As expected, the Supreme Court left untouched a lower court ruling that had forced Virginia to implement new congressional lines in 2016 because the state’s previous map was found to be an illegal racial gerrymander. The lower court determined that Republican legislators had improperly packed minority voters into a single 3rd District spanning from Richmond to Norfolk, which effectively made all the surrounding districts whiter—and therefore more likely to elect a Republican. The lower court ordered the above map into place, which created a new 4th District with a large enough black population to allow African-American voters to elect their candidate of choice.
The Supreme Court’s decision is a win for minority voting rights and consequently Democrats, since Obama won the new 4th District with 61 percent of the vote. Black representation will likely double from one to two members in southeastern Virginia with the likely election of Democratic state Sen. Don McEachin, who is the leading candidate in the revised 4th District.
Unfortunately, the Supreme Court did not set a national precedent by ruling on the merits of the case. Instead, the justices unanimously ruled that Republican legislators lacked legal standing to bring the case in the first place, meaning that the lower court’s ruling consequently stands—but it only applies to the case at hand.

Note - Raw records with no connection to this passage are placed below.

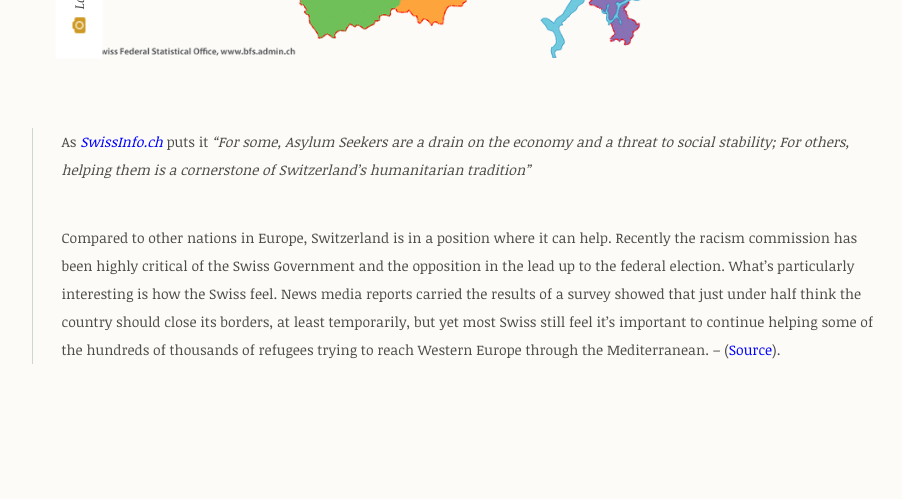
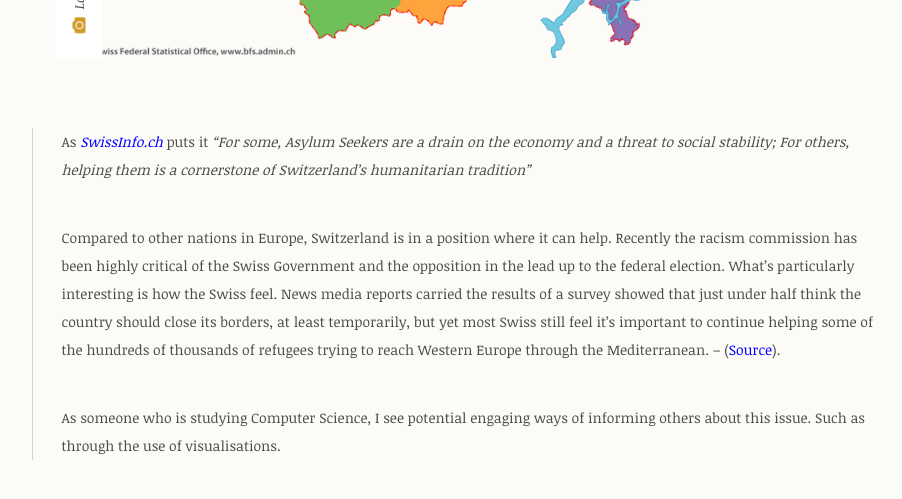
Before and after one commit to jamesmstone/Uno-Zwei-Tros-Quatter, a Jekyll site: the page built from _posts/2016-04-03-International.md, in a window 1280 px wide and 900 px high, scrolled down 1689 px, cut to the strip 0-500 px from the top of the window. Shown: the whole strip, without its empty margins (346-1248 px from the left). Built offline with Jekyll 4.4.1, drawn with Linux system fonts in a browser that asks for light colours.

Commit message:
update closing

```diff
--- a/_posts/2016-04-03-International.md
+++ b/_posts/2016-04-03-International.md
@@ -16,35 +16,4 @@ As [*SwissInfo.ch*](http://www.swissinfo.ch/) puts it _"For some, Asylum Seekers
 
 Compared to other nations in Europe, Switzerland is in a position where it can help. Recently the racism commission has been highly critical of the Swiss Government and the opposition in the lead up to the  federal election.  What's particularly interesting is how the Swiss feel. News media reports carried the results of a survey showed that just under half think the country should close its borders, at least temporarily, but yet most Swiss still feel it’s important to continue helping some of the hundreds of thousands of refugees trying to reach Western Europe through the Mediterranean. –   ([Source](http://www.swissinfo.ch/directdemocracy/hate-speech_racism-commission-sees-risks-ahead-of-federal-elections/41633822)).
 
-<!--
-<div class="quote-with-name">
-    <span>Matterhorn Location</span>
-    <div id="map"></div>
-</div>
--->
-
-
-<script>$('#map').vectorMap({
-    map: 'ch_mill',
-    hoverOpacity: 0.7,
-    hoverColor: false,
-    markerStyle: {
-        initial: {
-            fill: '#F8E23B',
-            stroke: '#383f47'
-        }
-    },
-    regionStyle: {
-        initial: {
-            fill: "#f2e8b6"
-        },
-        hover: {
-            fill: '#e8b84d'
-        }
-    },
-    backgroundColor: 'rgba(252, 251, 248, 0.75)',
-    markers:  [
-        {latLng: [45.976389, 7.658333], name: 'Matterhorn'}
-    ]
-});
-</script>
+As someone who is studying Computer Science, I see potential engaging ways of informing others about this issue. Such as through the use of visualisations.
```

As a result, this lawsuit will not clarify further issues that remain in similar racial gerrymandering disputes, such as one in North Carolina.

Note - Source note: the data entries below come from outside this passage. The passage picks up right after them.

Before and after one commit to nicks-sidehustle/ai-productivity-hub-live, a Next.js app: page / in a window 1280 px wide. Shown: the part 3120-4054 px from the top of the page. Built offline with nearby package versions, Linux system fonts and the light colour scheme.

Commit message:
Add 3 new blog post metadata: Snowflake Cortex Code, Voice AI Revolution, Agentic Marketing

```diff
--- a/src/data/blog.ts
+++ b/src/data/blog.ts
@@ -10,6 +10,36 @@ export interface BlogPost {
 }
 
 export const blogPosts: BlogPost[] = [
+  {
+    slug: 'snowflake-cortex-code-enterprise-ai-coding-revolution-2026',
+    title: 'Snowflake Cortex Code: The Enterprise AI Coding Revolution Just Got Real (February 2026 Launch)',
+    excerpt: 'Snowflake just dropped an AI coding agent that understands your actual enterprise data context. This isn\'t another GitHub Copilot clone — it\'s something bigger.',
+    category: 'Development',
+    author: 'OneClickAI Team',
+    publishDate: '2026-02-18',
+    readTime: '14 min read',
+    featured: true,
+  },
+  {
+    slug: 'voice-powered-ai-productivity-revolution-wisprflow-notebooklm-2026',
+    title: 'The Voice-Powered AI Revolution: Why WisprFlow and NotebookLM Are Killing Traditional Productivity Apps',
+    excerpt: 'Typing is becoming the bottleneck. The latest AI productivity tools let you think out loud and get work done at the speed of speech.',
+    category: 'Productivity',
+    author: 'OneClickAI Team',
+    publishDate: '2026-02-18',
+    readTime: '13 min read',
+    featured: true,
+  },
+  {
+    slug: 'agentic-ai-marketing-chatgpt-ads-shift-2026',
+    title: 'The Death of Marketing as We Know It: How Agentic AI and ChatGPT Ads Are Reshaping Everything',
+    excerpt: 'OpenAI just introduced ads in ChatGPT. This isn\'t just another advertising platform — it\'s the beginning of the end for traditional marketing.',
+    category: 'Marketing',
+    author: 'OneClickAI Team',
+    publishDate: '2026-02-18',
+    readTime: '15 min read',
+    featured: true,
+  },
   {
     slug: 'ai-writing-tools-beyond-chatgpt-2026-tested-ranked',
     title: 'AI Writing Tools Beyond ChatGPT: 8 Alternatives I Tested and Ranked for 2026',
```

This ruling demonstrates just how important it is that Democrats win the 2016 presidential election and take back the Senate, so that they can confirm a new Supreme Court justice who strongly supports voting rights. A new majority on the court could establish a national precedent against racial gerrymandering, which could be used in several more states where legislators can draw another district to elect a minority representative.